This was lesson was a follow up to the collage flowers lesson. The children and I had so much fun. My youngest student had the biggest smile that it was almost coming off the edges of his face.
We started the wrapping paper by spraying large sheets of butcher paper with tempura paint in red, yellow, blue and green. If the paper was too wet the children blotted it dry. They then made a small printing block using printing foam that they learned to ink and print. It was a very busy lesson with children also making cards for their mums using buttons for decoration. So many elements were going on that only a few photos were captured of the work.
My planned lesson was modified as I had an ah-ha moment and realised that the original plan would take at least two lessons for the children to complete and it wouldn't work at this time. So I kept to the theme of flowers and drew inspiration from Hundertwasser's lollipop trees and Kandinsky's concentric circles. There are many variations of lollipop tree lessons on the internet. This class did another version. They turned out vibrant and eyecatching and I hope the mum's enjoy their artistic Mother's Day gifts.
During this lesson the children learned a little about the extraordinary life and accomplishments of Leonardo Da Vinci. many children contributed their knowledge about Leonardo to what I presented to the group.
The lesson task I had planned was to place Mona Lisa in contemporary clothes in a modern setting. Most had their own ideas of how they wanted to dress and place Mona Lisa. This was wonderful so they did and produced some great art.
The children received photocopies of Mona Lisa's face and hands. If I do this lesson again I would only give them the face without the neck. Incorporating the hands proved a bit tricky on the size paper they had to work with and proved a point of confusion for some children.
Colour was added with coloured pencils, texts, sharpies, and watercolour paints.
This lesson was drawn from Trees in Gradation by arteascuola. To ensure that the children had an understanding of what tints are and how to make them the class did an introductory exercise on mixing tints.
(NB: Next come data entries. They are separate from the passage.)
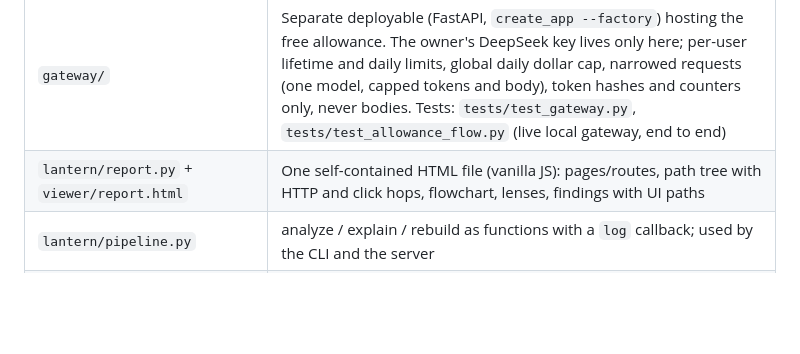
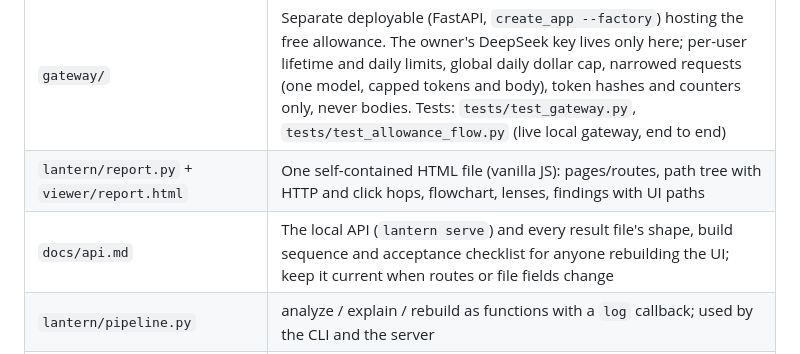
Before and after one commit to LittleHenderson/Lantern, a Markdown page: CLAUDE.md, the part around the change. Rendered like a GitHub page; blank space fills up the shorter version.

```diff
--- a/CLAUDE.md
+++ b/CLAUDE.md
@@ -60,6 +60,7 @@ node tools/viewer_smoke.js /tmp/demo/report.html /tmp/shot   # screenshots + JS
 | `lantern/providers.py` | Default `deepseek/deepseek-flash`; `resolve_default()` (--model > LANTERN_MODEL > DEEPSEEK_API_KEY > allowance token); `LanternHostedProvider` (402 → `AllowanceExhausted`; run stops cleanly, cache shared with the user's own key via `cache_model`); `ensure_consent()` once per provider before code leaves the machine (local presets and localhost endpoints never ask); Anthropic and OpenAI-compatible adapters. `_post` returns the body; `_post_full` also returns headers |
 | `gateway/` | Separate deployable (FastAPI, `create_app --factory`) hosting the free allowance. The owner's DeepSeek key lives only here; per-user lifetime and daily limits, global daily dollar cap, narrowed requests (one model, capped tokens and body), token hashes and counters only, never bodies. Tests: `tests/test_gateway.py`, `tests/test_allowance_flow.py` (live local gateway, end to end) |
 | `lantern/report.py` + `viewer/report.html` | One self-contained HTML file (vanilla JS): pages/routes, path tree with HTTP and click hops, flowchart, lenses, findings with UI paths |
+| `docs/api.md` | The local API (`lantern serve`) and every result file's shape, build sequence and acceptance checklist for anyone rebuilding the UI; keep it current when routes or file fields change |
 | `lantern/pipeline.py` | analyze / explain / rebuild as functions with a `log` callback; used by the CLI and the server |
 | `lantern/server.py` + `viewer/app.html` | `lantern serve`: stdlib HTTP app (Home, Atlas iframe with live actions, Evidence, Explanations, Settings), jobs in threads, token + Host checks, keys in memory or `~/.lantern/keys.json` (0600); `Store` writes under `FileLock` (`store.lock`, held across processes) with a unique temp file per write; PWA manifest + service worker |
 | `lantern/remote.py` | A repository link instead of a folder (CLI `path`, `lantern serve`, the app's Add a project): `parse` (https only, public forges in `KNOWN_HOSTS` on 443 plus `LANTERN_GIT_HOSTS` (`host` any port, `host:port` that one; the port is kept in the clone URL), no credentials, `git@` form converted, `/tree/<branch>`), `clone` into `LANTERN_HOME/repos/<host>[_<port>]/<owner>/<name>` (`git clone --depth 1 --no-checkout`, prompts off, files measured against `LANTERN_CLONE_MAX_MB` before checkout, nothing left behind when any step fails, fast-forward if already there, an earlier checkout that failed or stopped part-way finished without touching edited files; `pipeline.analyze` refuses a Lantern clone (`is_clone`: `.git/lantern-clone` mark or under `LANTERN_HOME/repos`) with files still missing, or whose files git cannot list, via `check_complete`). Every git call goes through `run_bounded`, which kills the whole process tree at the timeout (Windows `subprocess.run` waited on pipes held by `git-remote-https`). The clone is as untrusted as any analyzed repo |
```
Also changed, not shown: README.md (+1 -1 lines), docs/api.md (added, +175 -0 lines).
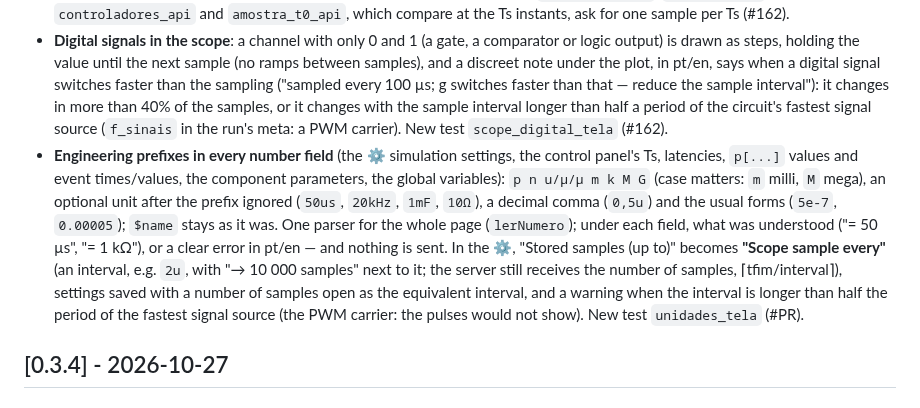
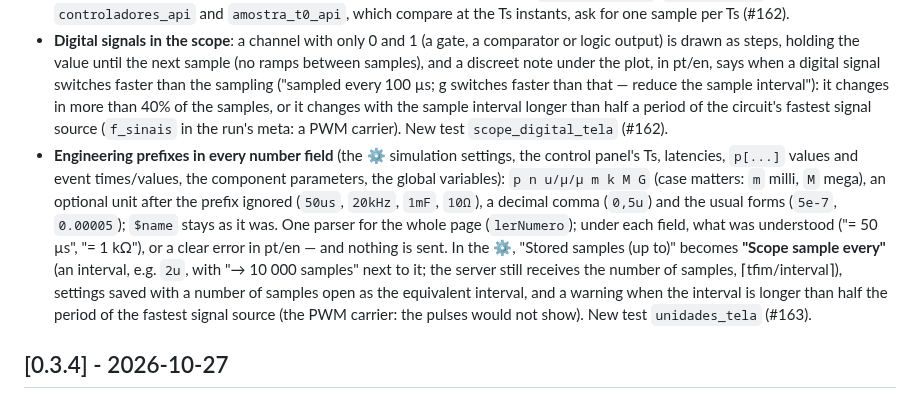
Before and after one commit to marcelopedroso/maisim, a Markdown page: CHANGELOG.md, the part around the change. GitHub-like rendering.

Commit message:
CHANGELOG: PR number (#163)
Co-Authored-By: Claude Opus 5.5 (1M context) <noreply@anthropic.com>

```diff
--- a/CHANGELOG.md
+++ b/CHANGELOG.md
@@ -9,7 +9,7 @@ Each pull request adds its line under **Unreleased**; a release moves them under
 ### Added
 - **The scope records inside the control period**: with Python control and a requested sample interval shorter than Ts, the run records at the requested interval (k steps, the largest divisor of Ts/Δt not above it) instead of once per Ts — the closed-loop buck with Ts = 100 µs and 2 µs samples shows the 20 kHz PWM pulses of g, which aliased before. Still one round trip per Ts: new Gecko patch `0011` (`stepControlSampled`, the motor's `STEPCS`) returns the inside samples with the same call; the control still gets only the Ts-instant measurements (same loss means in `m[...]`), and the `scope()` columns hold their Ts-instant value inside Ts. At the Ts instants the numbers are bit-identical to before (the loss channels, an interval average, use the new shorter interval); inside Ts they are bit-identical to a reference run that takes the same steps (a time-only controller with Ts = 2 µs through the old path), losses included. A requested interval ≥ Ts keeps the old behaviour; a Gecko without the patch records at the Ts instants. `desempenho_api` checks all of it and the cost (25 000 samples vs 500 in 50 ms: 1.2–2× the time — the Python work per recorded sample — against ~3–10× for a round trip per sample); `teste_controle`, `teste_passo2`, `controladores_api` and `amostra_t0_api`, which compare at the Ts instants, ask for one sample per Ts (#162).
 - **Digital signals in the scope**: a channel with only 0 and 1 (a gate, a comparator or logic output) is drawn as steps, holding the value until the next sample (no ramps between samples), and a discreet note under the plot, in pt/en, says when a digital signal switches faster than the sampling ("sampled every 100 µs; g switches faster than that — reduce the sample interval"): it changes in more than 40% of the samples, or it changes with the sample interval longer than half a period of the circuit's fastest signal source (`f_sinais` in the run's meta: a PWM carrier). New test `scope_digital_tela` (#162).
-- **Engineering prefixes in every number field** (the ⚙ simulation settings, the control panel's Ts, latencies, `p[...]` values and event times/values, the component parameters, the global variables): `p n u/µ/μ m k M G` (case matters: `m` milli, `M` mega), an optional unit after the prefix ignored (`50us`, `20kHz`, `1mF`, `10Ω`), a decimal comma (`0,5u`) and the usual forms (`5e-7`, `0.00005`); `$name` stays as it was. One parser for the whole page (`lerNumero`); under each field, what was understood ("= 50 µs", "= 1 kΩ"), or a clear error in pt/en — and nothing is sent. In the ⚙, "Stored samples (up to)" becomes **"Scope sample every"** (an interval, e.g. `2u`, with "→ 10 000 samples" next to it; the server still receives the number of samples, ⌈tfim/interval⌉), settings saved with a number of samples open as the equivalent interval, and a warning when the interval is longer than half the period of the fastest signal source (the PWM carrier: the pulses would not show). New test `unidades_tela` (#PR).
+- **Engineering prefixes in every number field** (the ⚙ simulation settings, the control panel's Ts, latencies, `p[...]` values and event times/values, the component parameters, the global variables): `p n u/µ/μ m k M G` (case matters: `m` milli, `M` mega), an optional unit after the prefix ignored (`50us`, `20kHz`, `1mF`, `10Ω`), a decimal comma (`0,5u`) and the usual forms (`5e-7`, `0.00005`); `$name` stays as it was. One parser for the whole page (`lerNumero`); under each field, what was understood ("= 50 µs", "= 1 kΩ"), or a clear error in pt/en — and nothing is sent. In the ⚙, "Stored samples (up to)" becomes **"Scope sample every"** (an interval, e.g. `2u`, with "→ 10 000 samples" next to it; the server still receives the number of samples, ⌈tfim/interval⌉), settings saved with a number of samples open as the equivalent interval, and a warning when the interval is longer than half the period of the fastest signal source (the PWM carrier: the pulses would not show). New test `unidades_tela` (#163).
 
 ## [0.3.4] - 2026-10-27
 
```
It is always exciting for me to observe the children's sense of wonder as they discover that they can create a range of colours using just white and one colour.
This was line activity was intended as a full lesson but sometimes students power through things much faster than planned. A back up lesson comes in handy! It also works the other way-they become so engaged in an activity that it may take two, even three lessons to complete.